The central idea of the fight between good and evil is one of many religious threads permeating the novel. At several points the setting comes to symbolise Eden, although this is often tainted by human presence.
We get the impression that Duror is wavering on the edge of an abyss of
black filth, a horrific
mire which we can only presume is hell.
We wonder whether Duror’s
religion of endurance and his crown of
thorns bitterer than those that bled the brow of Christ are punishments for previous sins.
The doctor describes the complexes of Duror’s mind as twisting
like the snakes of damnation, and there is the sense that Duror’s life is fated to spiral into tragedy.
While Duror fears the idea of hell, Jenkins also explores the concept of the afterlife. Prior to the storm the brothers see a
cascade of light streaming through the trees.
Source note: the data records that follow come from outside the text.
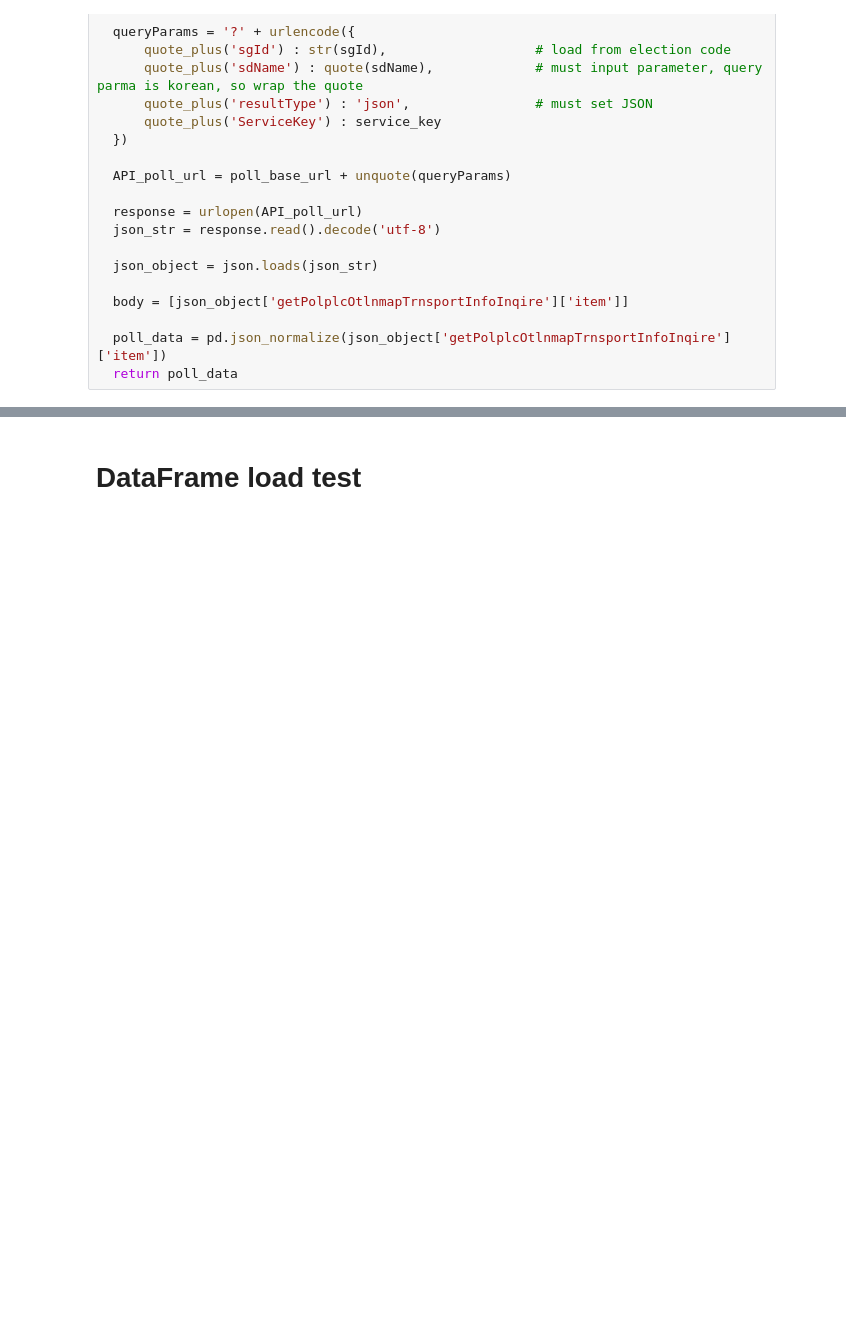
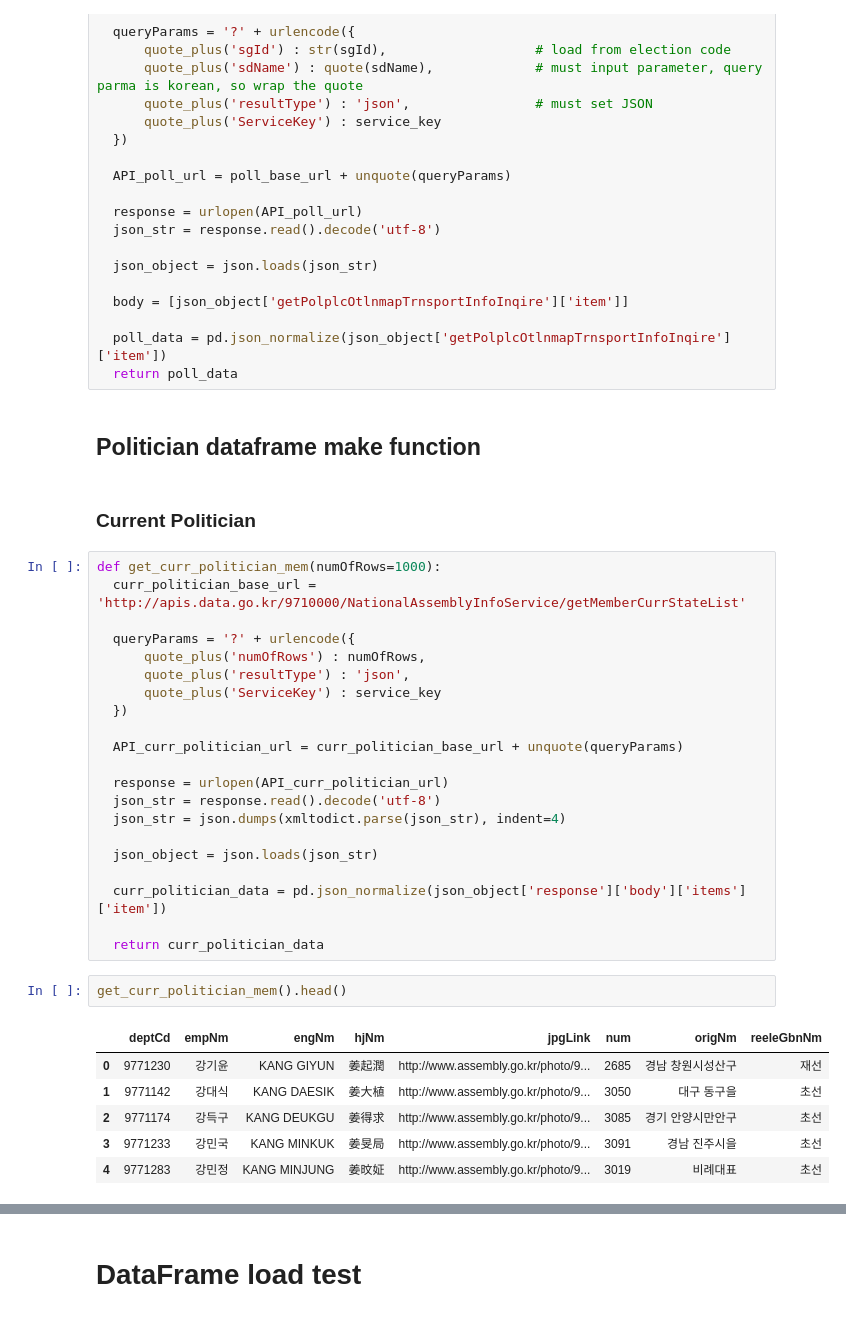
Before and after one commit to ElectionInfo/Data_code, a Jupyter notebook: election_database.ipynb, the cells around one changed output, grey strips where cells are left out. Saved outputs shown, nothing was run; the diff lists cells and outputs as text; blank space fills up the shorter version.

```diff
--- a/election_database.ipynb
+++ b/election_database.ipynb
@@ -177,3 +178,37 @@ def get_mainpoll_df(sgId, sdName):
 
   poll_data = pd.json_normalize(json_object['getPolplcOtlnmapTrnsportInfoInqire']['item'])
   return poll_data
+# %% [markdown]
+## Politician dataframe make function
+# %% [markdown]
+### Current Politician
+# %%
+def get_curr_politician_mem(numOfRows=1000):
+  curr_politician_base_url = 'http://apis.data.go.kr/9710000/NationalAssemblyInfoService/getMemberCurrStateList'
+
+  queryParams = '?' + urlencode({
+      quote_plus('numOfRows') : numOfRows,
+      quote_plus('resultType') : 'json',
+      quote_plus('ServiceKey') : service_key
+  })
+
+  API_curr_politician_url = curr_politician_base_url + unquote(queryParams)
+
+  response = urlopen(API_curr_politician_url)
+  json_str = response.read().decode('utf-8')
+  json_str = json.dumps(xmltodict.parse(json_str), indent=4)
+
+  json_object = json.loads(json_str)
+
+  curr_politician_data = pd.json_normalize(json_object['response']['body']['items']['item'])
+
+  return curr_politician_data
+# %%
+get_curr_politician_mem().head()
+# %% [output]
+|  | deptCd | empNm | engNm | hjNm | jpgLink | num | origNm | reeleGbnNm |
+| 0 | 9771230 | 강기윤 | KANG GIYUN | 姜起潤 | http://www.assembly.go.kr/photo/9... | 2685 | 경남 창원시성산구 | 재선 |
+| 1 | 9771142 | 강대식 | KANG DAESIK | 姜大植 | http://www.assembly.go.kr/photo/9... | 3050 | 대구 동구을 | 초선 |
+| 2 | 9771174 | 강득구 | KANG DEUKGU | 姜得求 | http://www.assembly.go.kr/photo/9... | 3085 | 경기 안양시만안구 | 초선 |
+| 3 | 9771233 | 강민국 | KANG MINKUK | 姜旻局 | http://www.assembly.go.kr/photo/9... | 3091 | 경남 진주시을 | 초선 |
+| 4 | 9771283 | 강민정 | KANG MINJUNG | 姜旼姃 | http://www.assembly.go.kr/photo/9... | 3019 | 비례대표 | 초선 |
```
Also changed, not shown: parts of 38 cells of this notebook, 1 other file.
Was it from heaven..? and says that he saw his mother up there, implying that there is an afterlife. Neil, however, is cynical, and states
There was no such place.
Calum is the opposite of Duror – he is inwardly beautiful and kind. His wish to protect the animals likens him to St Francis of Assisi, and he is sacrificed like a lamb at the end of the novel.
Sadly, his death does not free Neil nor Duror from their burdens, but it perhaps heralds a new beginning in the same way that the end of World War Two brought about a change in attitudes to social class and status.